Writer expects some people will be “annoyed” by his book on men
It took 20 years from concept to publication. Jeff Hearn, guest research faculty professor at Örebro University, recently had his book "Men of the World" published.
"The book is experimental to a greater extent than my previous books, they have been much more focused, and I would not have been able to write it 20 years ago," he says, pointing out that there is an element of irony in the title.
In the book, Jeff Hearn has combined his fascination for geography with his experience as a researcher across a range of disciplines and it examines gender aspects of globalisation, the transnational world which still today belongs very much to men. It is through these critical glasses the book title "Men of the World" should be read.
Following his first degree in geography, Jeff Hearn studied urban and social planning, sociology, and organisations studies. He has been a professor of social policy, sociology, management and organisation, as well as of gender studies in four different countries, and is now a guest faculty professor based at the Centre for Feminist Social Studies and the GEXcel International Collegium at Örebro University in Sweden.
Jeff Hearn is reluctantly using the concept of globalisation in his book since its definition may embrace such opposing concepts as the global village, on the one hand, and the world dominated by multinational corporations, and against which the anti-globalisation movement is rallying, on the other.
"Gender analysis is often lacking in disciplines such as economics, history and political science, but also within social science, the humanities, medicine, science and technology. There is so much to be done here, also by shifting focus to the global South," he says.
The second chapter of the book contains accounts of events from the author's own life, linked to various places in the UK, Ireland, Finland, South Africa and Sweden. At the same time, Jeff Hearn is telling the story of his own intellectual journey, influenced by science, politics and day-to-day existence.

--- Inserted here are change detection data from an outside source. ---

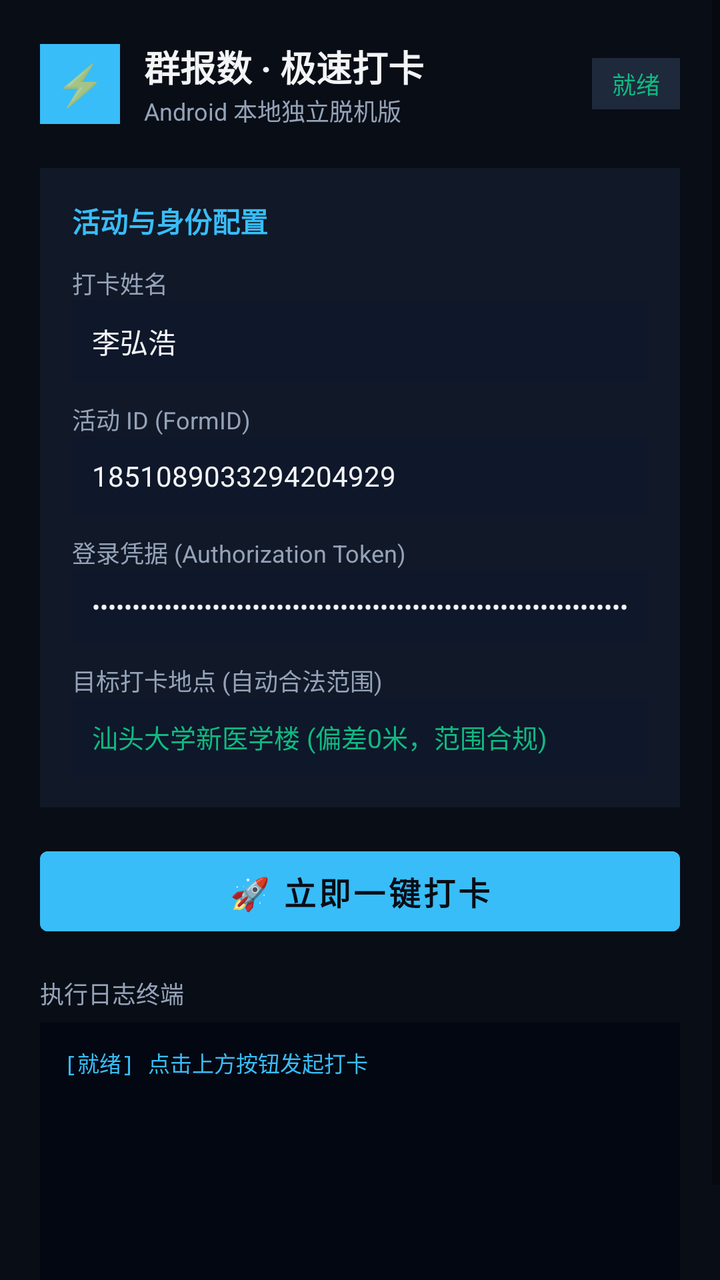
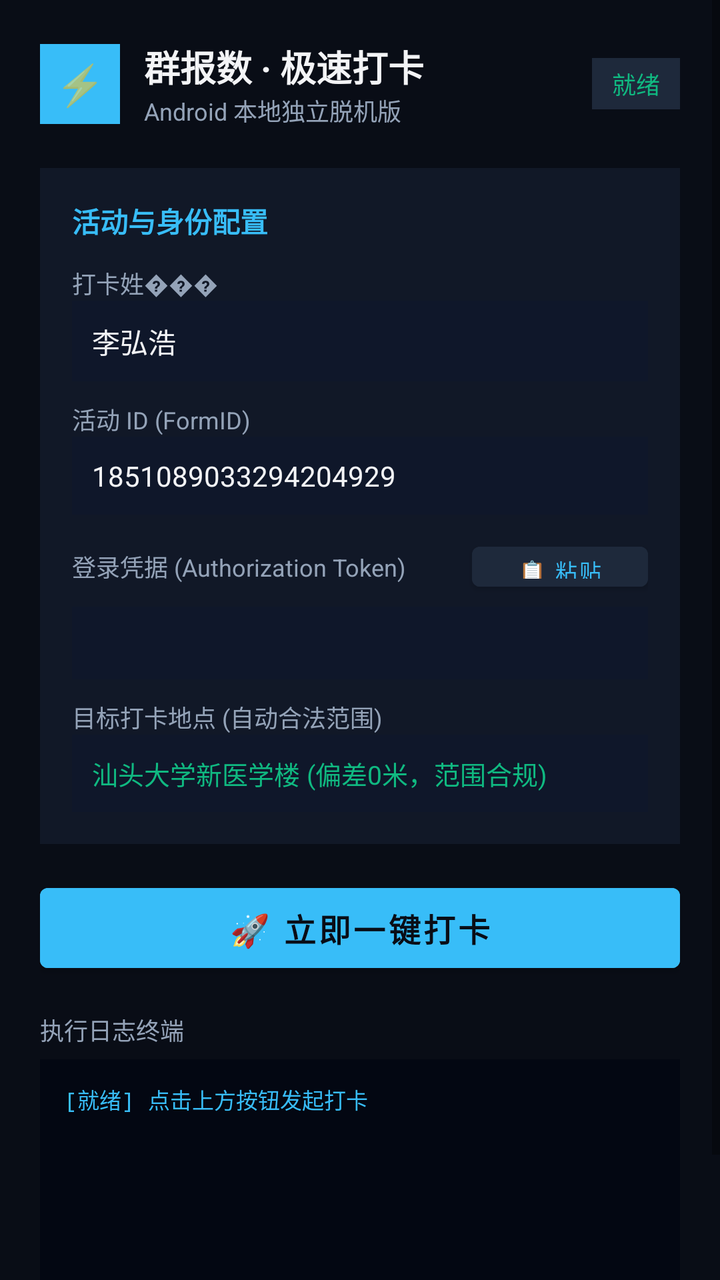

The first picture is an Android layout as it rendered before a commit; the second is the same layout after the commit. The layout source and the unified diff follow.
<!-- AndroidManifest.xml: application theme Theme.QunBaoShuAssistant -->
<!-- res/layout/activity_main.xml -->
<?xml version="1.0" encoding="utf-8"?>
<ScrollView xmlns:android="http://schemas.android.com/apk/res/android"
    xmlns:app="http://schemas.android.com/apk/res-auto"
    android:layout_width="match_parent"
    android:layout_height="match_parent"
    android:background="@color/bg_dark"
    android:fillViewport="true">

    <LinearLayout
        android:layout_width="match_parent"
        android:layout_height="wrap_content"
        android:orientation="vertical"
        android:padding="20dp">

        
        <LinearLayout
            android:layout_width="match_parent"
            android:layout_height="wrap_content"
            android:gravity="center_vertical"
            android:orientation="horizontal"
            android:layout_marginBottom="20dp">

            <TextView
                android:layout_width="40dp"
                android:layout_height="40dp"
                android:background="@color/primary"
                android:gravity="center"
                android:text="⚡"
                android:textSize="20sp" />

            <LinearLayout
                android:layout_width="0dp"
                android:layout_height="wrap_content"
                android:layout_weight="1"
                android:layout_marginStart="12dp"
                android:orientation="vertical">

                <TextView
                    android:layout_width="wrap_content"
                    android:layout_height="wrap_content"
                    android:text="群报数 · 极速打卡"
                    android:textColor="@color/text_white"
                    android:textSize="18sp"
                    android:textStyle="bold" />

                <TextView
                    android:layout_width="wrap_content"
                    android:layout_height="wrap_content"
                    android:text="Android 本地独立脱机版"
                    android:textColor="@color/text_muted"
                    android:textSize="12sp" />
            </LinearLayout>

            <TextView
                android:id="@+id/tvStatus"
                android:layout_width="wrap_content"
                android:layout_height="wrap_content"
                android:background="@color/border"
                android:paddingHorizontal="10dp"
                android:paddingVertical="4dp"
                android:text="就绪"
                android:textColor="@color/success"
                android:textSize="12sp" />
        </LinearLayout>

        
        <LinearLayout
            android:layout_width="match_parent"
            android:layout_height="wrap_content"
            android:background="@color/card_bg"
            android:orientation="vertical"
            android:padding="16dp"
            android:layout_marginBottom="16dp">

            <TextView
                android:layout_width="wrap_content"
                android:layout_height="wrap_content"
                android:text="活动与身份配置"
                android:textColor="@color/primary"
                android:textSize="14sp"
                android:textStyle="bold"
                android:layout_marginBottom="12dp" />

            <TextView
                android:layout_width="wrap_content"
                android:layout_height="wrap_content"
                android:text="打卡姓名"
                android:textColor="@color/text_muted"
                android:textSize="12sp" />

            <EditText
                android:id="@+id/etName"
                android:layout_width="match_parent"
                android:layout_height="wrap_content"
                android:background="@color/input_bg"
                android:textColor="@color/text_white"
                android:text="李弘浩"
                android:padding="10dp"
                android:textSize="14sp"
                android:layout_marginBottom="10dp" />

            <TextView
                android:layout_width="wrap_content"
                android:layout_height="wrap_content"
                android:text="活动 ID (FormID)"
                android:textColor="@color/text_muted"
                android:textSize="12sp" />

            <EditText
                android:id="@+id/etFormId"
                android:layout_width="match_parent"
                android:layout_height="wrap_content"
                android:background="@color/input_bg"
                android:textColor="@color/text_white"
                android:text="1851089033294204929"
                android:padding="10dp"
                android:textSize="14sp"
                android:layout_marginBottom="10dp" />

            <TextView
                android:layout_width="wrap_content"
                android:layout_height="wrap_content"
                android:text="登录凭据 (Authorization Token)"
                android:textColor="@color/text_muted"
                android:textSize="12sp" />

            <EditText
                android:id="@+id/etToken"
                android:layout_width="match_parent"
                android:layout_height="wrap_content"
                android:background="@color/input_bg"
                android:textColor="@color/text_white"
                android:text="kRLkYZxljx0o2Yb1wCFdfZBJopGadDGV_ojfIlRTHqBboW0PUdH-Vas3W7ekGnLEvHGx1A"
                android:padding="10dp"
                android:textSize="12sp"
                android:inputType="textPassword"
                android:layout_marginBottom="10dp" />

            <TextView
                android:layout_width="wrap_content"
                android:layout_height="wrap_content"
                android:text="目标打卡地点 (自动合法范围)"
                android:textColor="@color/text_muted"
                android:textSize="12sp" />

            <EditText
                android:id="@+id/etLocation"
                android:layout_width="match_parent"
                android:layout_height="wrap_content"
                android:background="@color/input_bg"
                android:textColor="@color/success"
                android:text="汕头大学新医学楼 (偏差0米，范围合规)"
                android:padding="10dp"
                android:textSize="13sp"
                android:enabled="false" />
        </LinearLayout>

        
        <Button
            android:id="@+id/btnClockIn"
            android:layout_width="match_parent"
            android:layout_height="52dp"
            android:backgroundTint="@color/primary"
            android:text="🚀 立即一键打卡"
            android:textColor="@color/bg_dark"
            android:textSize="16sp"
            android:textStyle="bold"
            android:layout_marginBottom="16dp" />

        
        <LinearLayout
            android:id="@+id/cardResult"
            android:layout_width="match_parent"
            android:layout_height="wrap_content"
            android:background="@color/card_bg"
            android:orientation="vertical"
            android:padding="16dp"
            android:visibility="gone"
            android:layout_marginBottom="16dp">

            <TextView
                android:id="@+id/tvResultTitle"
                android:layout_width="wrap_content"
                android:layout_height="wrap_content"
                android:text="✅ 打卡成功"
                android:textColor="@color/success"
                android:textSize="16sp"
                android:textStyle="bold"
                android:layout_marginBottom="6dp" />

            <TextView
                android:id="@+id/tvResultSeq"
                android:layout_width="wrap_content"
                android:layout_height="wrap_content"
                android:text="报数序号：第 1 位"
                android:textColor="@color/text_white"
                android:textSize="14sp"
                android:layout_marginBottom="4dp" />

            <TextView
                android:id="@+id/tvResultFid"
                android:layout_width="wrap_content"
                android:layout_height="wrap_content"
                android:text="记录 FID: -"
                android:textColor="@color/text_muted"
                android:textSize="12sp"
                android:fontFamily="monospace" />
        </LinearLayout>

        
        <TextView
            android:layout_width="wrap_content"
            android:layout_height="wrap_content"
            android:text="执行日志终端"
            android:textColor="@color/text_muted"
            android:textSize="12sp"
            android:layout_marginBottom="6dp" />

        <TextView
            android:id="@+id/tvLog"
            android:layout_width="match_parent"
            android:layout_height="160dp"
            android:background="#030712"
            android:fontFamily="monospace"
            android:padding="12dp"
            android:text="[就绪] 点击上方按钮发起打卡\n"
            android:textColor="@color/primary"
            android:textSize="11sp" />

    </LinearLayout>
</ScrollView>
<!-- resources referenced by this layout -->
<resources>
  <color name="bg_dark">#090D16</color>
  <color name="border">#1E293B</color>
  <color name="card_bg">#111827</color>
  <color name="input_bg">#0F172A</color>
  <color name="primary">#38BDF8</color>
  <color name="success">#10B981</color>
  <color name="text_muted">#94A3B8</color>
  <color name="text_white">#F3F4F6</color>
  <style name="Theme.QunBaoShuAssistant" parent="Theme.MaterialComponents.DayNight.NoActionBar">
          <item name="colorPrimary">@color/primary</item>
          <item name="colorPrimaryVariant">@color/primary_dark</item>
          <item name="colorOnPrimary">@color/bg_dark</item>
          <item name="android:windowBackground">@color/bg_dark</item>
          <item name="android:statusBarColor">@color/bg_dark</item>
      </style>
  <color name="primary_dark">#0284C7</color>
</resources>

<!-- the commit's change to res/layout/activity_main.xml (unified diff, before → after) -->
@@ -84,7 +84,7 @@
             <TextView
                 android:layout_width="wrap_content"
                 android:layout_height="wrap_content"
-                android:text="打卡姓名"
+                android:text="打卡姓���"
                 android:textColor="@color/text_muted"
                 android:textSize="12sp" />
 
@@ -117,12 +117,31 @@
                 android:textSize="14sp"
                 android:layout_marginBottom="10dp" />
 
-            <TextView
-                android:layout_width="wrap_content"
-                android:layout_height="wrap_content"
-                android:text="登录凭据 (Authorization Token)"
-                android:textColor="@color/text_muted"
-                android:textSize="12sp" />
+            <LinearLayout
+                android:layout_width="match_parent"
+                android:layout_height="wrap_content"
+                android:orientation="horizontal"
+                android:gravity="center_vertical"
+                android:layout_marginBottom="4dp">
+
+                <TextView
+                    android:layout_width="0dp"
+                    android:layout_height="wrap_content"
+                    android:layout_weight="1"
+                    android:text="登录凭据 (Authorization Token)"
+                    android:textColor="@color/text_muted"
+                    android:textSize="12sp" />
+
+                <Button
+                    android:id="@+id/btnPasteToken"
+                    android:layout_width="wrap_content"
+                    android:layout_height="32dp"
+                    android:text="📋 粘贴"
+                    android:textSize="11sp"
+                    android:paddingHorizontal="10dp"
+                    android:backgroundTint="@color/border"
+                    android:textColor="@color/primary" />
+            </LinearLayout>
 
             <EditText
                 android:id="@+id/etToken"
@@ -130,7 +149,6 @@
                 android:layout_height="wrap_content"
                 android:background="@color/input_bg"
                 android:textColor="@color/text_white"
-                android:text="kRLkYZxljx0o2Yb1wCFdfZBJopGadDGV_ojfIlRTHqBboW0PUdH-Vas3W7ekGnLEvHGx1A"
                 android:padding="10dp"
                 android:textSize="12sp"
                 android:inputType="textPassword"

"It is an unusual book and not academic in the conventional sense – and yet it is highly academic," says Jeff Hearn.
His personal scholarly journey brings him to the final chapter's discussion on "the abolition of men", as a category of power, as with those men that keep patting each other's backs in the workplace, at bars, within academia, within political parties and business.
But it is not a question of exterminating men, regardless of how you define masculinity.
"It is about questioning and rethinking our view of transnational men, even if critical studies on men and masculinities have developed a lot over recent years," says Jeff Hearn.
"Men of the World", published by the international academic publisher SAGE, is based on Jeff Hearn's own research on science, violence, war, multinational corporations, the world of finance, policy-making and politics, activism, migration, the environment, information technology, and sexualities.
"No doubt, it will annoy some people," he says, with mild amusement.